Having exploded from a small underground street-jazz sound in New York City, The Liquid Blu
universe has been expanding at a dizzying pace. The new york city ensemble's
trademark mixture of jazz and urban dance music has virtually outgrown the term "acid jazz," incorporating everything from
hard-bop to hip-hop in their celebrated sound. New York Press magazine says Liquid blu "sweeps
the mold and mildew out of jazz-funk and breathes it back to glorious life." With a marathon touring schedule that has included
everything from performing at the New York City Jazz to headlining the first acid-jazz performance at
the Newport Jazz Festival, Liquid blu has evolved into an intuitively tight outfit that knows no stylistic limitations.
The amalgamation of genres created by the 6-piece collective is a blend of pure musicianship, a fiercely passionate fire and
the inherent fun of a pure dance groove. The result is a unique live music experience that draws a diverse legion of fans,
spanning across multiple age and ethnic groups.
At long last, Liquid blu is back with the follow-up
to its 2000 CD, Funky People. the band's fourth recording, gives evidence that the dynamic unit has continued
to develop its infectious trademark sound and take it to new heights.
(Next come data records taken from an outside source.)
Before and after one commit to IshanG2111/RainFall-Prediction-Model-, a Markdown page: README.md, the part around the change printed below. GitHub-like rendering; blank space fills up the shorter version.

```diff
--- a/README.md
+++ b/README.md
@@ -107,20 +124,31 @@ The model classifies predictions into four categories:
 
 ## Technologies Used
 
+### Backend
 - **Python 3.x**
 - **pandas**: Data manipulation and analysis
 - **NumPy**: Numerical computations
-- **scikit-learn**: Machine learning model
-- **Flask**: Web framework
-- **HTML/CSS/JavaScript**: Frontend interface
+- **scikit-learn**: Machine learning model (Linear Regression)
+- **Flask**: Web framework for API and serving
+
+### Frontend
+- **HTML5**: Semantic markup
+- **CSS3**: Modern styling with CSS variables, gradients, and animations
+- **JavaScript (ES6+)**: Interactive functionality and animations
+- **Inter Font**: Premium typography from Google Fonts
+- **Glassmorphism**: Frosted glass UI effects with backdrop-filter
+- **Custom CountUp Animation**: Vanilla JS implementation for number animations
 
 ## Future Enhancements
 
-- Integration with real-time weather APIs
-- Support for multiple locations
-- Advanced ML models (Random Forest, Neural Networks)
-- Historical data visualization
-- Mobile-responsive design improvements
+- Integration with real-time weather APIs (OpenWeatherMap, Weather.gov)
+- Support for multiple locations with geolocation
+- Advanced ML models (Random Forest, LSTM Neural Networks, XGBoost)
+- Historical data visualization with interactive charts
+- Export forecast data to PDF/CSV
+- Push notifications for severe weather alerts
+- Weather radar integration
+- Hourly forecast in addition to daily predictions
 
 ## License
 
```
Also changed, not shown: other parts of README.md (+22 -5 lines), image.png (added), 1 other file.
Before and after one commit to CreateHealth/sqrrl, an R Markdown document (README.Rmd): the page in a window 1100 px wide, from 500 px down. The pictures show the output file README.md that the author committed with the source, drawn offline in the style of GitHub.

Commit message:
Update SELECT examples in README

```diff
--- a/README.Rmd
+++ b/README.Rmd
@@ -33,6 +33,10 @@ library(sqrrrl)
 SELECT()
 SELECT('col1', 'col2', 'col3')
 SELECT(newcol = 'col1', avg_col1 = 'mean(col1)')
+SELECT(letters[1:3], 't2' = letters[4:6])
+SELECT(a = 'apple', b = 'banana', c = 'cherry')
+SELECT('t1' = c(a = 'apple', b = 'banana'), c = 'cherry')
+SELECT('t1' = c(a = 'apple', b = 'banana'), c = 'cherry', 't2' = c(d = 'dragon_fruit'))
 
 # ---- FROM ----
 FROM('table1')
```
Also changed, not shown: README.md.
Liquid blu called on the help of Grammy-nominated
producer Maurice Joshua (N'Sync and Destiny's Child) and Frayne P. Lewis, the son of Ramsey Lews, this time around. The result
is a fresh mix of butt-kicking jams, driving jazz-inspired tracks and hot dance numbers. Fans of Liquid Blu will be thrilled
by the album's extra live tracks which capture the sheer magnetic energy of the band. Highlights include "5th AVE Groove,"
the rambunctious opener with the killer horn intro and thumping bass; "Sun Ra," the smooth and ethereal tribute to the celestial
king; "Nina," the funky spoken-word track reminiscent of Deborah Harry's "Rapture"; and the overpowering and live dance track
"Pick up the Phone."
The story of Liquid Blu goes back to 1994, when the
band was at the forefront of a surging acid-jazz movement in the greater East. Evolving
from free-form hip-hop jams, the band coalesced spontaneously and soon found a home every Sunday night at New York's Elbo Room. Word spread fast, attracting like-minded individuals to the small stage from far
and wide. Thanks to these auspicious marathons, Liquid Blu soon solidified into
a steady working unit.
The group quickly morphed well beyond their improv-oriented acid
jazz beginnings, and their do-it-yourself debut ("Liquid Blu") was quickly picked up and distributed by Che-Che
Records. . They relocated their perennial Sunday night show to the Groove Cafe and held it for almost four years
(Feb. 1996 to Dec. 1999), rarely missing a Sunday even while playing nearly 200 gigs a year throughout the United States and
Canada, plus performances in Germany, Turkey and Japan. Along the way, the band has gone on to both critical and national
acclaim. They have opened for Tito Puente, and twice rocked the Puerto Rico jazz festivel
Live or in the studio, playing it hard or smooth, Liquid Blu
is a fiery concoction of classy soloists, heavy rhythm merchants and hip-hop cognoscenti. They are in a group that thrives
on contact with their audience. One cannot help being moved by Liquid Blu's ongoing party philosophy. The band's
in-the-tradition repertoire extends from classic compositions by Ornette Coleman and Miles Davis to excursions on the latest
breakbeats and mad samples. They continue to bridge the musical gap between standard jazz improvisation and urban rhythm.
And as always, the band stays true to its roots with a continued philosophy of bringing jazz back to the dance floor.